_Task brief_
Would you retype the listing word for word, skipping its pictures?

_Data provided_
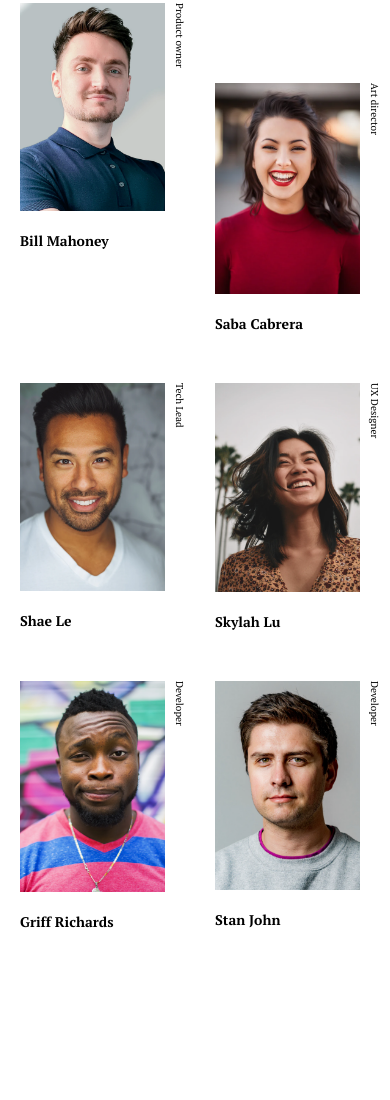
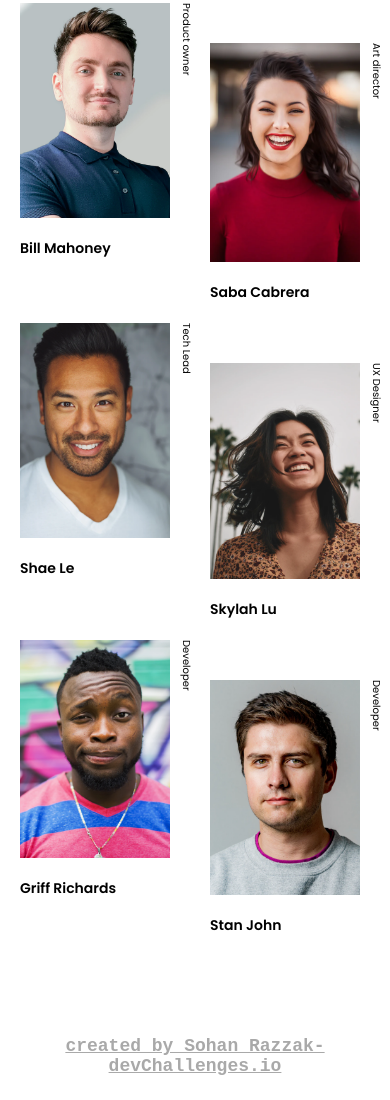
Before and after one commit to SohanRazzak/Dev-Challenge-2-My-team-page, a plain HTML site: page index.html in a window 390 px wide. Shown: the part 348-1448 px from the top of the page. Before the commit the page ends 1299 px from the top, so only its background shows below. Drawn offline with Linux system fonts and the light colour scheme.

Commit message:
completed mobile version

```diff
--- a/index.html
+++ b/index.html
@@ -63,6 +63,12 @@
             </div>
         </div>
     </main>
+    <!-- Footer Section  -->
+    <footer>
+        <div class="copyright">
+            created by Sohan Razzak- devChallenges.io
+        </div>
+    </footer>
 </body>
 
 </html>
--- a/styles/style.css
+++ b/styles/style.css
@@ -8,6 +8,11 @@
 }
 
 /* header styles */
+header {
+    max-width: 600px;
+    margin: 0 auto;
+}
+
 .headline {
     display: flex;
     flex-direction: column;
@@ -44,20 +49,24 @@
 }
 
 /* Grid Gallery */
-main{
+main {
+    font-family: Poppins;
+    max-width: max-content;
+    margin: 0 auto;
+}
 
-}
 .gallery-container {
-    margin:20px 30px 20px 20px;
-    font-family: PT Serif;
+    margin: 20px 30px 20px 20px;
     display: grid;
-    gap: 50px;
+    gap: 20px 40px;
     grid-template-columns: repeat(2, 1fr);
     justify-items: center;
 }
 
+
 .grid-card {
-    max-width: 100%;
+    max-width: 200px;
+    ;
 }
 
 .grid-img {
@@ -65,7 +74,7 @@ main{
     width: 100%;
 }
 
-.grid-img img{
+.grid-img img {
     width: 100%;
 }
 
@@ -76,13 +85,27 @@ main{
     margin-left: 8px;
 }
 
-.grid-card h3{
+.grid-card h3 {
     color: #000;
-font-size: 14px;
-font-weight: 600;
-margin-top: 20px;
+    font-size: 14px;
+    font-weight: 600;
+    margin-top: 20px;
 }
 
-.grid-card:nth-child(2){
-    margin-top: 80px;
+.grid-card:nth-child(even) {
+    margin-top: 40px;
 }
+
+/* footer credit section */
+
+
+footer .copyright{
+    margin: 100px auto 24px;
+    color: #A9A9A9;
+    text-align: center;
+    font-family: 'Courier New', Courier, monospace;
+    font-size: 18px;
+    font-weight: 700;
+    text-decoration-line: underline;
+
+}
```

_Task answer_
Before and after one commit to SohanRazzak/Dev-Challenge-2-My-team-page, a plain HTML site: page index.html in a window 390 px wide. Shown: the part 348-1448 px from the top of the page. Before the commit the page ends 1299 px from the top, so only its background shows below. Drawn offline with Linux system fonts and the light colour scheme.

Commit message:
completed mobile version

```diff
--- a/index.html
+++ b/index.html
@@ -63,6 +63,12 @@
             </div>
         </div>
     </main>
+    <!-- Footer Section  -->
+    <footer>
+        <div class="copyright">
+            created by Sohan Razzak- devChallenges.io
+        </div>
+    </footer>
 </body>
 
 </html>
--- a/styles/style.css
+++ b/styles/style.css
@@ -8,6 +8,11 @@
 }
 
 /* header styles */
+header {
+    max-width: 600px;
+    margin: 0 auto;
+}
+
 .headline {
     display: flex;
     flex-direction: column;
@@ -44,20 +49,24 @@
 }
 
 /* Grid Gallery */
-main{
+main {
+    font-family: Poppins;
+    max-width: max-content;
+    margin: 0 auto;
+}
 
-}
 .gallery-container {
-    margin:20px 30px 20px 20px;
-    font-family: PT Serif;
+    margin: 20px 30px 20px 20px;
     display: grid;
-    gap: 50px;
+    gap: 20px 40px;
     grid-template-columns: repeat(2, 1fr);
     justify-items: center;
 }
 
+
 .grid-card {
-    max-width: 100%;
+    max-width: 200px;
+    ;
 }
 
 .grid-img {
@@ -65,7 +74,7 @@ main{
     width: 100%;
 }
 
-.grid-img img{
+.grid-img img {
     width: 100%;
 }
 
@@ -76,13 +85,27 @@ main{
     margin-left: 8px;
 }
 
-.grid-card h3{
+.grid-card h3 {
     color: #000;
-font-size: 14px;
-font-weight: 600;
-margin-top: 20px;
+    font-size: 14px;
+    font-weight: 600;
+    margin-top: 20px;
 }
 
-.grid-card:nth-child(2){
-    margin-top: 80px;
+.grid-card:nth-child(even) {
+    margin-top: 40px;
 }
+
+/* footer credit section */
+
+
+footer .copyright{
+    margin: 100px auto 24px;
+    color: #A9A9A9;
+    text-align: center;
+    font-family: 'Courier New', Courier, monospace;
+    font-size: 18px;
+    font-weight: 700;
+    text-decoration-line: underline;
+
+}
```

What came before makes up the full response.